The Client’s Needs

As part of the upgrade and replacement, the client required higher quality demineralized water (parts-per-trillion concentration level of metals), low Total Organic Carbon (TOC) and low dissolved oxygen levels. In addition, the client also required a specialized contingency for mobile water to back-up the installed system.

The Southeast Nuclear Power Utility had been operating each of their demineralized water plants with conventional technology: media and carbon filtration, reverse osmosis, and mixed bed demineralization. Both stations had a capacity of approximately 2200 MW, and operated pressurized water reactors. Plant 1 originally had Diatomaceous Earth Pre-coat Filters, while Plant 2 had been utilizing Veolia’s L’Eau Claire™ Upflow Filter for the initial filtration step.
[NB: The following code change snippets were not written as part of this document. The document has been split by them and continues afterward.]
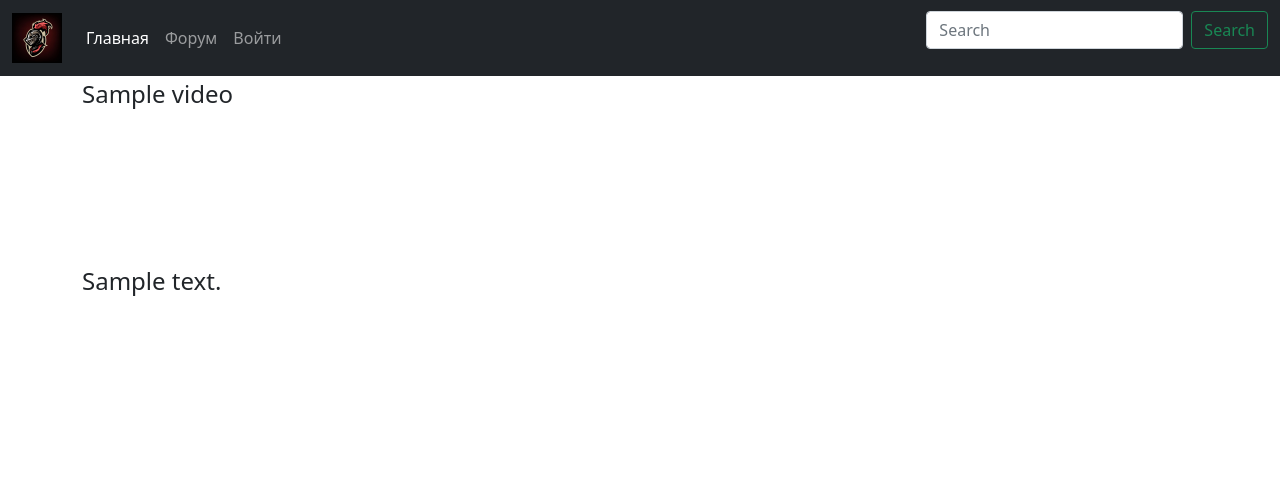
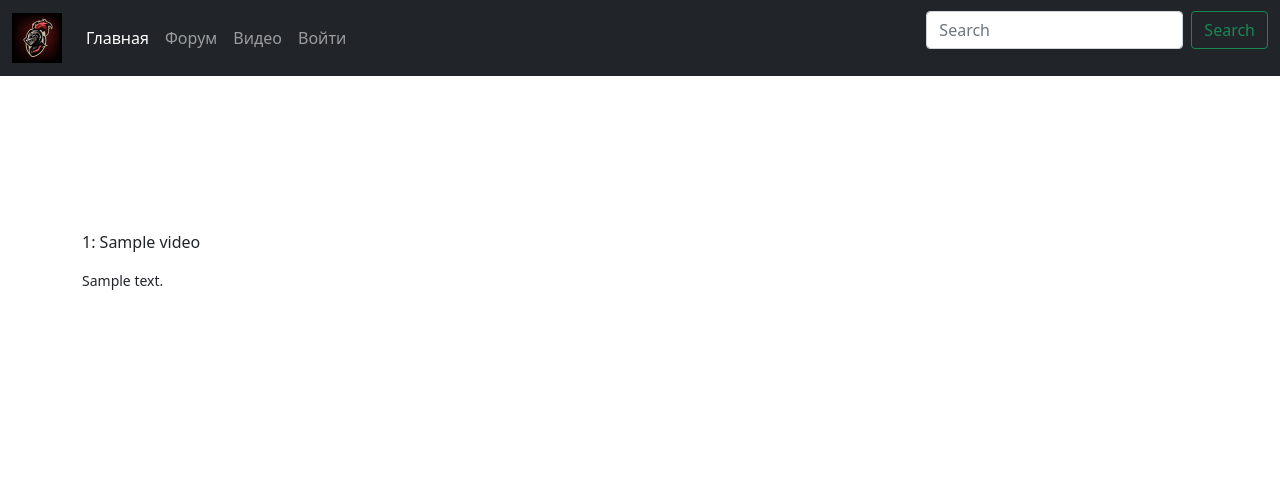
Before and after one commit to IgorSachinskiy/workers, a Django app: page /video/ in a window 1280 px wide. Shown: the top 495 px of the page. Run offline with Django 3.2, Linux system fonts and the light colour scheme; tables that the repository leaves empty hold one stand-in row (values such as "Sample post"); some libraries are stand-ins or nearby versions.

Commit message:
Разместил видео по три в ряд

```diff
--- a/project/templates/navbar.html
+++ b/project/templates/navbar.html
@@ -14,6 +14,9 @@
           </li>
           <li class="nav-item">
             <a class="nav-link" href="{% url 'forum:index' %}">Форум</a>
+          </li>
+          <li class="nav-item">
+            <a class="nav-link" href="{% url 'video:index' %}">Видео</a>
           </li>
             {% if request.user.is_anonymous %}
               <li class="nav-item">
--- a/project/video/templates/video/index.html
+++ b/project/video/templates/video/index.html
@@ -4,27 +4,29 @@
 
 {% block "main" %}
 <div class="container">
-    {% for video in queryset %}
     <div class="row">
-        <div class="col">
-            <h4>{{ video.title }}</h4>
-        </div>
-    </div>
-    <div class="row">
-        <div class="col">
+        {% for video in queryset %}
+        <div class="col-4">
+            <div>
                 <iframe src="{{ video.url }}"
                         title="{{ video.title }}" frameborder="0"
                         allow="accelerometer; autoplay; clipboard-write; encrypted-media; gyroscope; picture-in-picture"
                         allowfullscreen></iframe>
+            </div>
+            <div>
+                <p>{{ forloop.counter }}: {{ video.title }}</p>
+            </div>
+            {% if video.desc %}
+            <div>
+                <p><small>{{ video.desc }}</small></p>
+            </div>
+            {% endif %}
         </div>
+        {% if forloop.counter|divisibleby:"3" %}
     </div>
-    {% if video.desc %}
     <div class="row">
-        <div class="col">
-            <h4>{{ video.desc }}</h4>
-        </div>
+        {% endif %}
+        {% endfor %}
     </div>
-    {% endif %}
-    {% endfor %}
 </div>
 {% endblock %}
```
Project & Technology Solutions

To meet the client’s ultra-high pure demineralized water specifications, Veolia Water Technologies designed the following outsourced water treatment plant (OWTP) to reduce the TOC to less than 10 ppb.

Veolia Water Technologies included ultrafiltration (UF) for clarifiation/filtration of the lake water because it is superior to the media fitration that was currently being used. The UF offered a nominal pore size of 0.03 μm (30 nm) versus 10 – 50 μm for media. The second step in the OWTP was single pass reverse osmosis (RO) with a 5:3 array. This was chosen due to the low total dissolved solids (TDS) of the source water. Continuous electro-deionization (CEDI) was selected for the next step because it works by capturing the charged particles on ion exchange resin and then transfers them through ion exchange membranes to produce high quality water. In this case, not only does CEDI provide a higher quality of water than a 2nd pass RO, but the exchange resin also provides reduction in TOC through charge attraction and adsorption.


Process Description

By the time the water stream reaches the pure water storage tank, it has been through several steps reducing the TOC to a very low level where it is practical to use a UV TOC destruct system. The UV TOC destruct system utilizes UV lamps that emit short wave lengths of UV light, approximately 185 nm, which carry a higher amount of energy as compared to 254 nm typical of disinfection UV systems. The UV energy generates hydroxyl-free radicals from the water molecules that destroy the remaining organic molecules, such as the low molecular weight THMs.

Finally, downstream of the UV is the worker / polisher mixed bed DI (MBDI). The exchange resin in the MBDI removes the trace TDS and byproducts of the UV system through charge attraction and adsorption. The majority of the MBDI run lengths will be replaced based on time in service rather than exhaustion as dictated by best practices. This prevents compaction of the resin, which will happen well before ionic exhaustion in this system design. This low ionic load is due to the multi-step RO + CEDI approach in reducing the load on the MBDI as well as the nitrogen blanking on the pure water tank to prevent contamination from atmospheric carbon dioxide and particles.
Outsourced process description